To check out a selection of images captured during our time in Sulawesi visit the Faunagraph gallery here:


A Barge Less Dived…

[embedit snippet=”roberts-barge-vimeo-video”]

Finding the Wreck

Almost a year ago Marcus and I headed out to check out some marks in the hope of finding something new to dive. Our plan to survey three or four sites that day was cut short by inclement weather, however the time we had yielded some success; the echo revealed something standing 3m proud of the seabed at a depth of eighty meters near to the first mark. We trawled backwards and forwards for an hour or so marking waypoints every time we got a hit, hoping to build up an idea of how big the thing might have been – this gave us an estimate of forty to fifty meters, although bouncing around in rough seas in a small rib didn’t give us too much confidence in the accuracy of the results! Old reports described Nevil Adkins and Tim Seed diving on ‘Robert’s Barge’ in a location and depth that seemed to match this site, although no position had been listed in the account. Was this the same barge? Or something new? Whatever it was, it certainly looked like it was worth a dive.

Robin explores the well encrusted bow of Robert's Barge

Almost a year passed until this April when I put a plan together with some other members of the Ras Al Hamra Sub Aqua Club to head out and dive the site Marcus and I had located previously. Despite being favoured with very respectable visibility during the descent, towards the seabed it became a bit milky and so we were at nearly 70m before the outline of an open pipe barge, completely empty and sitting upright on the silty seabed, loomed into existence below us. Any ambiguity as to whether the site was the same one dived by Nevil and Tim was definitively dispelled as they’d left a can with an inscription attached to a ladder at the stern.

Welcome to Robert's Barge

Tim and Nevil’s claim on the wreck: ‘Welcome to Robert’s Barge. First dived Wednesday 9th May 2001 by Nevil Adkins and Tim Seed’.

The site is small (smaller than the echo suggested) and dark but eerily beautiful. Sunk forty years previously and having only been dived once to date (to the best of our knowledge) it was also well colonised and undisturbed. Given the depth we only had a brief bottom time to get the shots for the video, which is correspondingly short, but I’m sure you’ll agree has a haunting beauty.

Hopefully we’ll have more to report before too long; as the saying so nearly goes ‘there are plenty more marks in the sea’. 🙂
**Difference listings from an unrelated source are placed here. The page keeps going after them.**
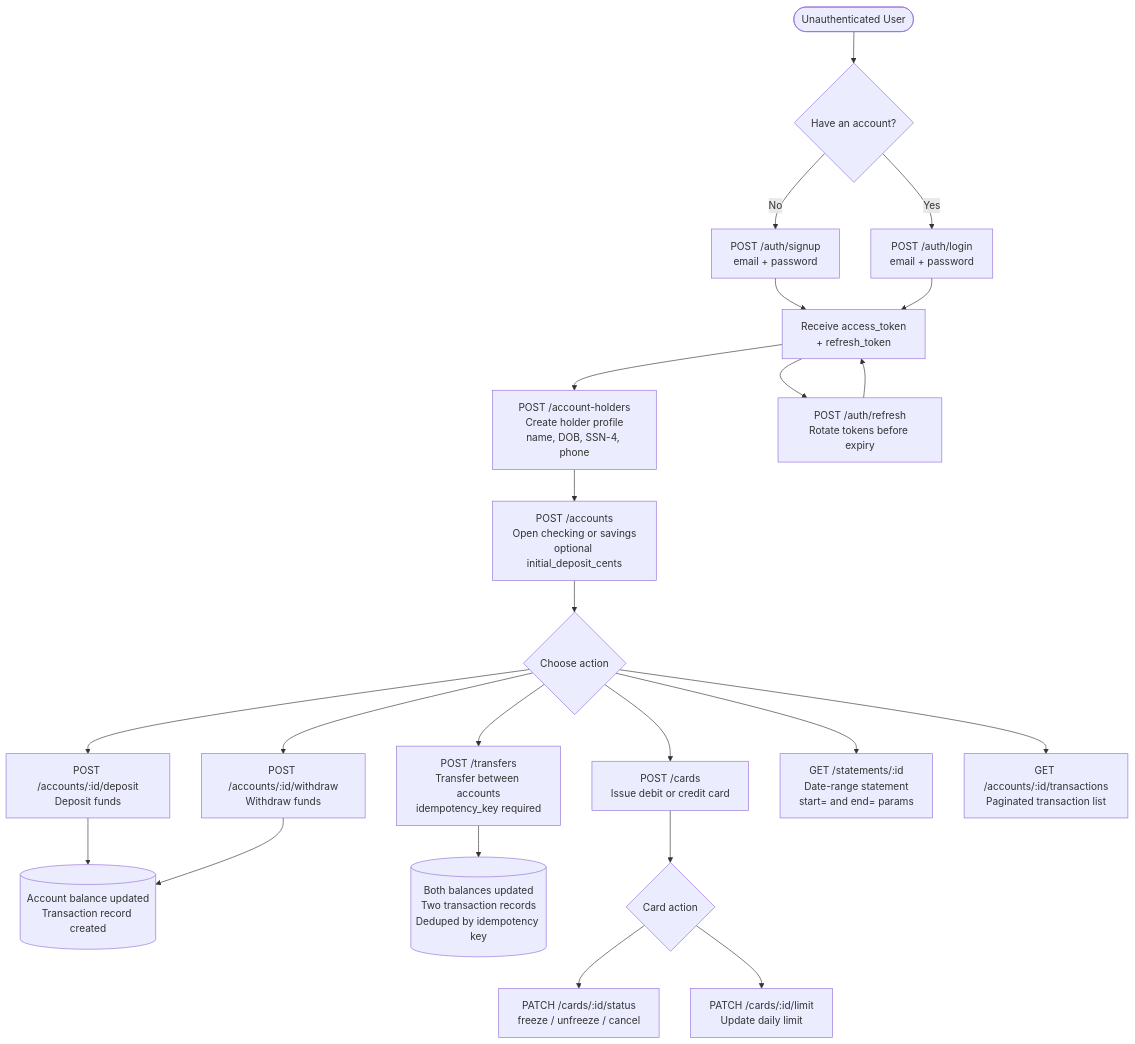
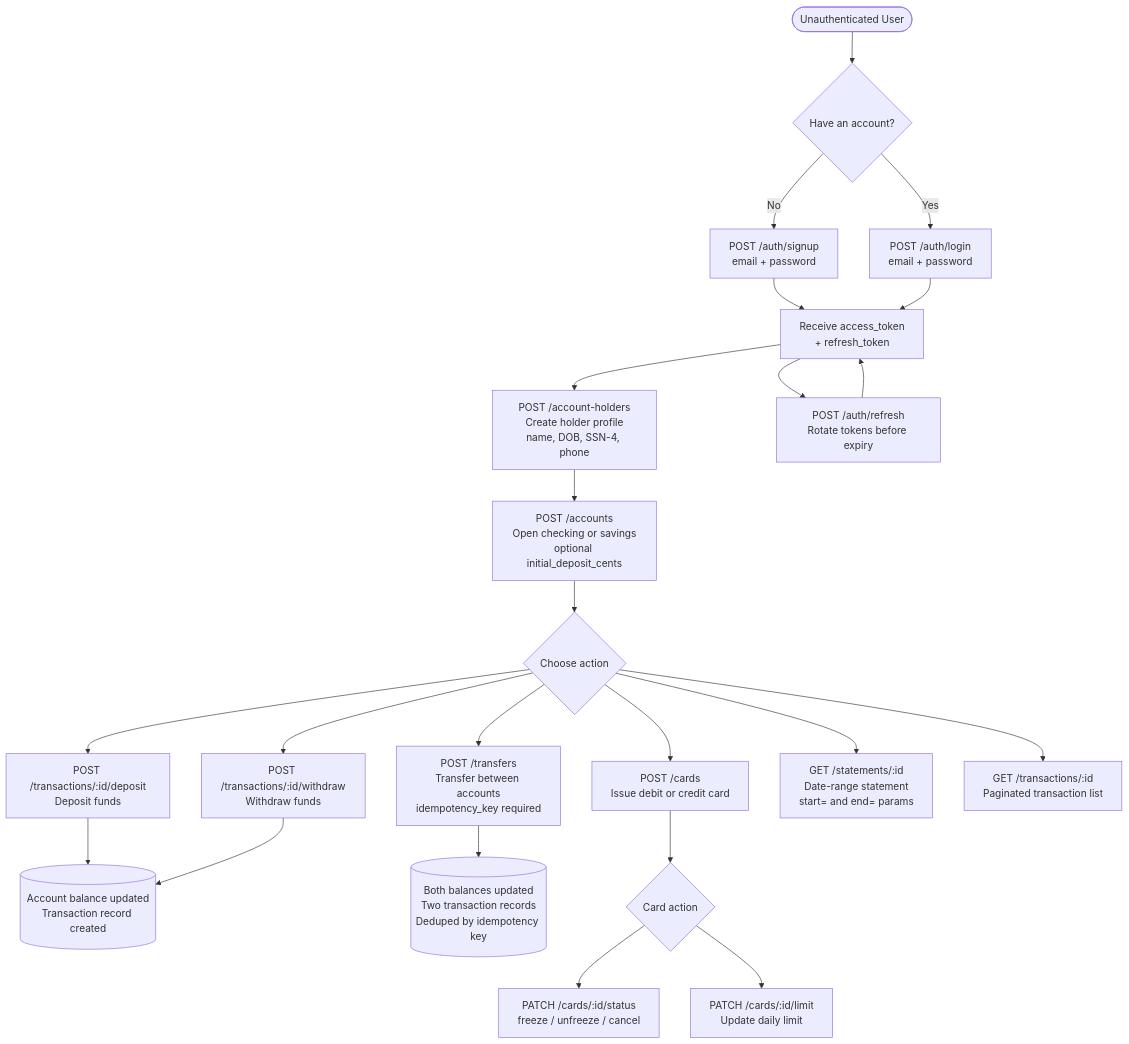
Before and after one commit to egorfolley/Banking_REST_Service: the diagram in README.md, drawn with Mermaid. The commit also changed other lines of this file, not shown here.

````diff
--- a/README.md
+++ b/README.md
@@ -43,34 +141,34 @@
 ```mermaid
 flowchart TD
     A([Unauthenticated User]) --> B{Have an account?}
 
     B -- No --> C["POST /auth/signup<br/>email + password"]
     B -- Yes --> D["POST /auth/login<br/>email + password"]
 
     C --> E["Receive access_token<br/>+ refresh_token"]
     D --> E
 
     E --> F["POST /account-holders<br/>Create holder profile<br/>name, DOB, SSN-4, phone"]
 
     F --> G["POST /accounts<br/>Open checking or savings<br/>optional initial_deposit_cents"]
 
     G --> H{Choose action}
 
-    H --> I["POST /accounts/:id/deposit<br/>Deposit funds"]
-    H --> J["POST /accounts/:id/withdraw<br/>Withdraw funds"]
+    H --> I["POST /transactions/:id/deposit<br/>Deposit funds"]
+    H --> J["POST /transactions/:id/withdraw<br/>Withdraw funds"]
     H --> K["POST /transfers<br/>Transfer between accounts<br/>idempotency_key required"]
     H --> L["POST /cards<br/>Issue debit or credit card"]
     H --> M["GET /statements/:id<br/>Date-range statement<br/>start= and end= params"]
-    H --> N["GET /accounts/:id/transactions<br/>Paginated transaction list"]
+    H --> N["GET /transactions/:id<br/>Paginated transaction list"]
 
     I --> O[("Account balance updated<br/>Transaction record created")]
     J --> O
     K --> P[("Both balances updated<br/>Two transaction records<br/>Deduped by idempotency key")]
 
     L --> Q{Card action}
     Q --> R["PATCH /cards/:id/status<br/>freeze / unfreeze / cancel"]
     Q --> S["PATCH /cards/:id/limit<br/>Update daily limit"]
 
     E --> T["POST /auth/refresh<br/>Rotate tokens before expiry"]
     T --> E
 ```
````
P.S. Apologies for the quality of the stills in this post – they are frame grabs from the video footage.

Wildscreen 2012

Wildscreen 2012Wow! I’m just back from a pretty epic Wildscreen 2012. Great to catch up with old faces and meet plenty of new ones, all the while geeking out on a fantastic ensemble of seminars, sessions and screenings. Festival highlights included seminars with Sir Ranulph Fiennes and Dr Jane Goodall, and on a personal note, seeing some of the footage Rolf and I shot for Wild Arabia cut, graded and on the big screen during the Alexa presentation. Congratulations to the Frozen Planet team for a magnificent haul at the Panda awards and particularly to Mark Smith who also won the much coveted Golden Panda for My Life as a Turkey. Already looking forward to 2014!
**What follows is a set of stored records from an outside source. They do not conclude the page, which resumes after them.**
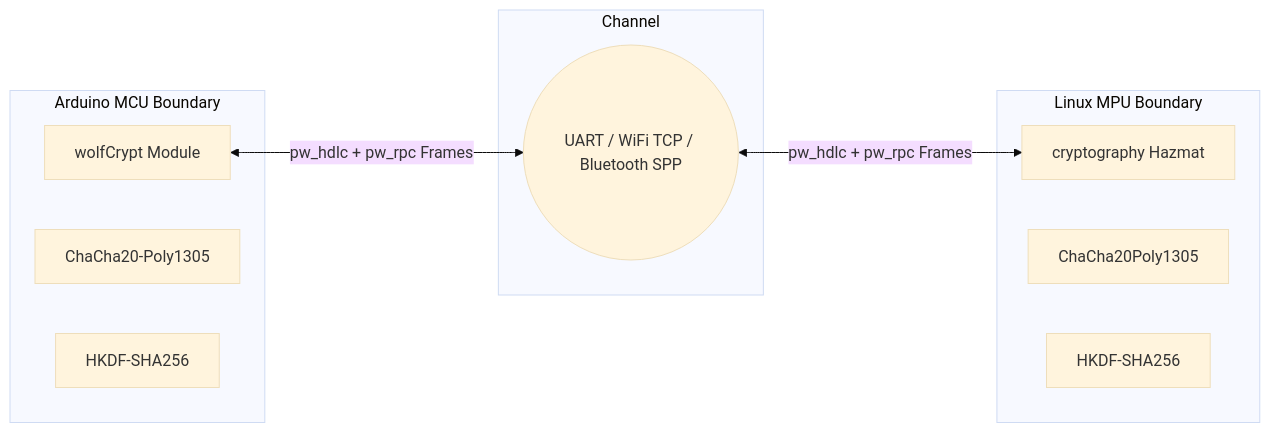
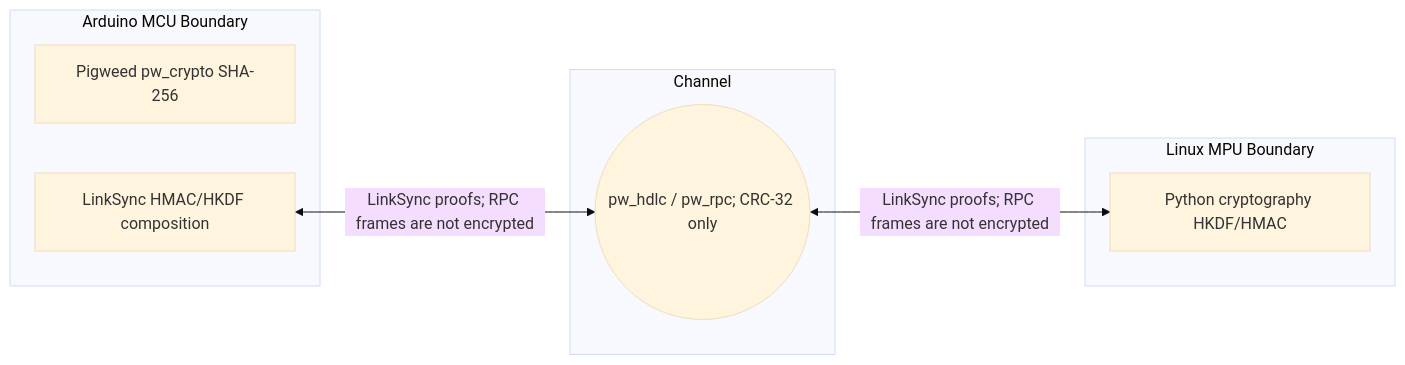
One commit to isantolin/arduino-yun-bridge2 changed the diagram in docs/security/FIPS140_3_SECURITY_POLICY.md. Above: the diagram before and after it, drawn with Mermaid (base theme). The commit also changed other lines of this file and 40 other files, not shown here.

````diff
--- a/docs/security/FIPS140_3_SECURITY_POLICY.md
+++ b/docs/security/FIPS140_3_SECURITY_POLICY.md
@@ -14,21 +12,18 @@
 ```mermaid
 graph LR
     subgraph Arduino MCU Boundary
-        A[wolfCrypt Module]
-        B[ChaCha20-Poly1305]
-        C[HKDF-SHA256]
+        A[Pigweed pw_crypto SHA-256]
+        B[LinkSync HMAC/HKDF composition]
     end
 
     subgraph Channel
-        UART((UART / WiFi TCP / Bluetooth SPP))
+        UART((pw_hdlc / pw_rpc; CRC-32 only))
     end
 
     subgraph Linux MPU Boundary
-        D[cryptography Hazmat]
-        E[ChaCha20Poly1305]
-        F[HKDF-SHA256]
+        D[Python cryptography HKDF/HMAC]
     end
 
-    A <-->|pw_hdlc + pw_rpc Frames| UART
-    UART <-->|pw_hdlc + pw_rpc Frames| D
+    B <-->|LinkSync proofs; RPC frames are not encrypted| UART
+    UART <-->|LinkSync proofs; RPC frames are not encrypted| D
 ```
````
Wild Arabia Team’s Photos Make NAB Issue Of ARRI News

ARRI News Front Cover

ARRI News NAB Issue 2012 – Click to download full PDF from

The Wild Arabia team are currently feeling pretty smug that the promotional photographs we took of Rolf with his Alexa have been included in the NAB 2012 issue of Arri News. In fact, Rolf is even on the cover! Congratulations to Chadden, Mandy and Ahmed (and I even managed to sneak one in myself!). Click the image above to download the full issue from ARRI (pdf).